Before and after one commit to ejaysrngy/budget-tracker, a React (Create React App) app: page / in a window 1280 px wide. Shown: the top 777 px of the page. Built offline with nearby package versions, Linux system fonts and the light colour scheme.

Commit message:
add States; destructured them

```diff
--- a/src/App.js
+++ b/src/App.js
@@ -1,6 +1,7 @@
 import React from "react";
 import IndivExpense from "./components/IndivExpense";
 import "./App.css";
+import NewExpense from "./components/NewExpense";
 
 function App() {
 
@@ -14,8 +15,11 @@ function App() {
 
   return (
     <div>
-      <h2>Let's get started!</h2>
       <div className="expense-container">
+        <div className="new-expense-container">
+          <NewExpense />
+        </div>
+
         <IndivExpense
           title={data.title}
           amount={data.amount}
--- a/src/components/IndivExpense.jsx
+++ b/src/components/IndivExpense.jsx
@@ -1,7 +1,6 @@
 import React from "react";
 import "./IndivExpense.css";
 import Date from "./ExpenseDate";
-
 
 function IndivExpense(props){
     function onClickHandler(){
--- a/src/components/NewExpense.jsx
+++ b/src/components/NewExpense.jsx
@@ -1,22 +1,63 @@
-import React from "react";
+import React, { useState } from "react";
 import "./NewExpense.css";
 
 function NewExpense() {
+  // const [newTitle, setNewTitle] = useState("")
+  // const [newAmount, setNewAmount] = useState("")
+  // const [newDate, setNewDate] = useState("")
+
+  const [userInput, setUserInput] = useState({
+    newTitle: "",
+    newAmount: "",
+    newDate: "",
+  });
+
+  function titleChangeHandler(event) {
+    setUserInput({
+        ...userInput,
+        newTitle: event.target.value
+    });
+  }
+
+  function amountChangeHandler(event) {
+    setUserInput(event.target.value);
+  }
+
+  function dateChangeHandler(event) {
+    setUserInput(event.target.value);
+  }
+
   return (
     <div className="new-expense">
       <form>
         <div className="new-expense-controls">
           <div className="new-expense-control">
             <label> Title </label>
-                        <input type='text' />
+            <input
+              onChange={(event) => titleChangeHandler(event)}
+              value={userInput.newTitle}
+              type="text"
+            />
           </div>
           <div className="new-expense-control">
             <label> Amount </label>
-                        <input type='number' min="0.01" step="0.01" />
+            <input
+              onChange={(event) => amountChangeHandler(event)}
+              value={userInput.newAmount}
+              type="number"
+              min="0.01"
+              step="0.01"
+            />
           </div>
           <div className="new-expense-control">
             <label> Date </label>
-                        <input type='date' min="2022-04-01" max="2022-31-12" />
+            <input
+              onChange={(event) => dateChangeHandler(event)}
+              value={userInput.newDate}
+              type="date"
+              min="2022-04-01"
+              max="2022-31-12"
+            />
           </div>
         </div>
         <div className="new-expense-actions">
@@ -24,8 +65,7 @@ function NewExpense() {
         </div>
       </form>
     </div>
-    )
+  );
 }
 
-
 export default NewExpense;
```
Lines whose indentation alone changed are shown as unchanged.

Exercise details >> Output each line of the material exactly, keeping every word as it appears.

Problem solution >>
Before and after one commit to ejaysrngy/budget-tracker, a React (Create React App) app: page / in a window 1280 px wide. Shown: the top 777 px of the page. Built offline with nearby package versions, Linux system fonts and the light colour scheme.

Commit message:
add States; destructured them

```diff
--- a/src/App.js
+++ b/src/App.js
@@ -1,6 +1,7 @@
 import React from "react";
 import IndivExpense from "./components/IndivExpense";
 import "./App.css";
+import NewExpense from "./components/NewExpense";
 
 function App() {
 
@@ -14,8 +15,11 @@ function App() {
 
   return (
     <div>
-      <h2>Let's get started!</h2>
       <div className="expense-container">
+        <div className="new-expense-container">
+          <NewExpense />
+        </div>
+
         <IndivExpense
           title={data.title}
           amount={data.amount}
--- a/src/components/IndivExpense.jsx
+++ b/src/components/IndivExpense.jsx
@@ -1,7 +1,6 @@
 import React from "react";
 import "./IndivExpense.css";
 import Date from "./ExpenseDate";
-
 
 function IndivExpense(props){
     function onClickHandler(){
--- a/src/components/NewExpense.jsx
+++ b/src/components/NewExpense.jsx
@@ -1,22 +1,63 @@
-import React from "react";
+import React, { useState } from "react";
 import "./NewExpense.css";
 
 function NewExpense() {
+  // const [newTitle, setNewTitle] = useState("")
+  // const [newAmount, setNewAmount] = useState("")
+  // const [newDate, setNewDate] = useState("")
+
+  const [userInput, setUserInput] = useState({
+    newTitle: "",
+    newAmount: "",
+    newDate: "",
+  });
+
+  function titleChangeHandler(event) {
+    setUserInput({
+        ...userInput,
+        newTitle: event.target.value
+    });
+  }
+
+  function amountChangeHandler(event) {
+    setUserInput(event.target.value);
+  }
+
+  function dateChangeHandler(event) {
+    setUserInput(event.target.value);
+  }
+
   return (
     <div className="new-expense">
       <form>
         <div className="new-expense-controls">
           <div className="new-expense-control">
             <label> Title </label>
-                        <input type='text' />
+            <input
+              onChange={(event) => titleChangeHandler(event)}
+              value={userInput.newTitle}
+              type="text"
+            />
           </div>
           <div className="new-expense-control">
             <label> Amount </label>
-                        <input type='number' min="0.01" step="0.01" />
+            <input
+              onChange={(event) => amountChangeHandler(event)}
+              value={userInput.newAmount}
+              type="number"
+              min="0.01"
+              step="0.01"
+            />
           </div>
           <div className="new-expense-control">
             <label> Date </label>
-                        <input type='date' min="2022-04-01" max="2022-31-12" />
+            <input
+              onChange={(event) => dateChangeHandler(event)}
+              value={userInput.newDate}
+              type="date"
+              min="2022-04-01"
+              max="2022-31-12"
+            />
           </div>
         </div>
         <div className="new-expense-actions">
@@ -24,8 +65,7 @@ function NewExpense() {
         </div>
       </form>
     </div>
-    )
+  );
 }
 
-
 export default NewExpense;
```
Lines whose indentation alone changed are shown as unchanged.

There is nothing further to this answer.